=== RECORDS TO USE ===

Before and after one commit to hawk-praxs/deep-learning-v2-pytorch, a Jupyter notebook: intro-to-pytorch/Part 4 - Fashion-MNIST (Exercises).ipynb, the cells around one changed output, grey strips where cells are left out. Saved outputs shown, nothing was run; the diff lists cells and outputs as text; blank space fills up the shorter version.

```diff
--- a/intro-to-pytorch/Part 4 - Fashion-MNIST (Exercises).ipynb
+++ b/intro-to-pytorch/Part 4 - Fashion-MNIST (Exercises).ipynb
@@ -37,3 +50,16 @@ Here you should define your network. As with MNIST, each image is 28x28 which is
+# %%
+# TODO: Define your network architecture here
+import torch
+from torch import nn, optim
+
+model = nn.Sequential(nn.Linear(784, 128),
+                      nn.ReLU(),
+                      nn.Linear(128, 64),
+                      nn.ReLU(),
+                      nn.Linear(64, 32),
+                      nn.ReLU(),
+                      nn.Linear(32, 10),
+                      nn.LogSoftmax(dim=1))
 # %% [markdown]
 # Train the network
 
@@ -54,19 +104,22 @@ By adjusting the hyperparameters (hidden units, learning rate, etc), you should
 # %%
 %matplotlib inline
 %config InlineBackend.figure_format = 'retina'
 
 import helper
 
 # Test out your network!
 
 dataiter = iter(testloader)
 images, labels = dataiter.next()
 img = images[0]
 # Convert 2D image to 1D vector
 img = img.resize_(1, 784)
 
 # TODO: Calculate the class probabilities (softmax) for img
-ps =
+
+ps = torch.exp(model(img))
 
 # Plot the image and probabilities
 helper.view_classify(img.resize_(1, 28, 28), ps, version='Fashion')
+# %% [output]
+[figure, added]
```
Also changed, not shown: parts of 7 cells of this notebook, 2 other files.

===

#### EXERCISE INSTRUCTIONS
If a line of the records includes the string "MNIST", copy it out.

#### RESULT
Before and after one commit to hawk-praxs/deep-learning-v2-pytorch, a Jupyter notebook: intro-to-pytorch/Part 4 - Fashion-MNIST (Exercises).ipynb, the cells around one changed output, grey strips where cells are left out. Saved outputs shown, nothing was run; the diff lists cells and outputs as text; blank space fills up the shorter version.
--- a/intro-to-pytorch/Part 4 - Fashion-MNIST (Exercises).ipynb
+++ b/intro-to-pytorch/Part 4 - Fashion-MNIST (Exercises).ipynb
@@ -37,3 +50,16 @@ Here you should define your network. As with MNIST, each image is 28x28 which is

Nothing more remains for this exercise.